My Account: Log In | Join | Renew
Search
Author
Title
Vol.
Issue
Year
1st Page

Abstract

 

This article in AJ

  1. Vol. 91 No. 4, p. 702-707
     
    Received: June 30, 1998
    Published: July, 1999


    * Corresponding author(s): adhalvor@lamar.colostate.edu
 View
 Download
 Alerts
 Permissions
 Share

doi:10.2134/agronj1999.914702x

Dryland Winter Wheat Response to Tillage and Nitrogen within an Annual Cropping System

  1. Ardell D. Halvorson *a,
  2. Alfred L. Blackb,
  3. Joseph M. Krupinskyb and
  4. Stephen D. Merrillb
  1. a USDA-ARS, Soil-Plant-Nutrient Res., P.O. Box E, Fort Collins, CO 80522 USA
    b USDA-ARS, Northern Great Plains Res. Lab., P.O. Box 459, Mandan, ND 58554 USA

Abstract

Winter wheat (Triticum aestivum L.) can add diversity to dryland crop rotations in the northern Great Plains, but it is susceptible to winterkill in low surface residue environments. A 12-year study was conducted to determine the response of two winter wheat cultivars, Roughrider and Norstar, to tillage system (conventional-till, CT; minimum-till, MT: and no-till, NT) and N fertilizer rate (34, 67, and 101 kg N ha−1) in a dryland spring wheat–winter wheat–sunflower (Helianthus annuus L.) rotation. Grain yields were greater with MT (1968 kg ha−1) and NT (2022 kg ha−1) than with CT (1801 kg ha−1), but tillage system effects on grain yield varied among years. Increasing N rate from 34 kg N ha−1 to 67 kg N ha−1 increased grain production from 1844 to 1953 kg ha−1, but yield response to N rate varied among years. The greatest overall grain yield (2111 kg ha−1) was obtained with NT and application of 101 kg N ha−1 Grain yields were lowest during years when plant-available water (PAW) was <300 mm. In years with >400 mm PAW, leaf spot disease incidence was greatest, particularly at the lowest N rate with NT. Application of adequate N reduced the disease incidence in all tillage treatments. Cultivar differences were significant 3 out of 12 years, but not consistent. Winterkill was a factor for both cultivars in only 1 year in the CT and MT plots. Winter wheat performed well as a rotational crop in this cropping system when using MT and NT systems and adequate N fertility. Our long-term results indicate that producers in the northern Great Plains can use winter wheat successfully in annual cropping systems that do not include a fallow period, particularly if NT is used with adequate N fertilization.
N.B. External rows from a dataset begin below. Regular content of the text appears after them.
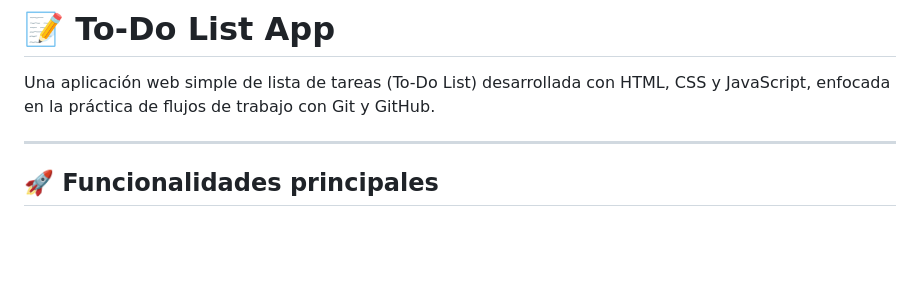
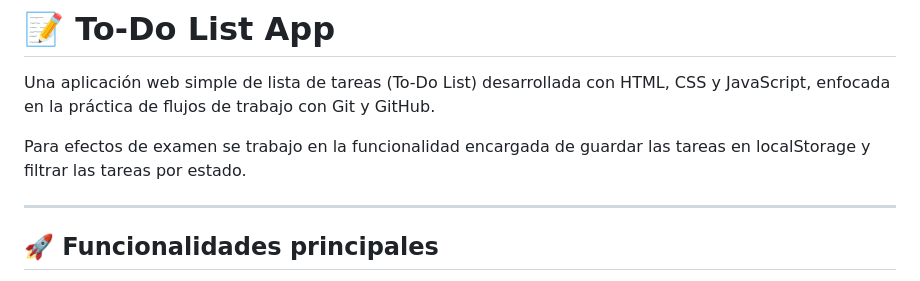
Before and after one commit to javisilvav/todo-list-app, a Markdown page: README.md, the part around the change. Rendered like a GitHub page; blank space fills up the shorter version.

```diff
--- a/README.md
+++ b/README.md
@@ -1,6 +1,8 @@
 # 📝 To-Do List App
 
 Una aplicación web simple de lista de tareas (To-Do List) desarrollada con HTML, CSS y JavaScript, enfocada en la práctica de flujos de trabajo con Git y GitHub.
+
+Para efectos de examen se trabajo en la funcionalidad encargada de guardar las tareas en localStorage y filtrar las tareas por estado.
 
 ---
 
```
  Please view the pdf by using the Full Text (PDF) link under 'View' to the left.

Copyright © 1999. American Society of AgronomySoil Science Society of America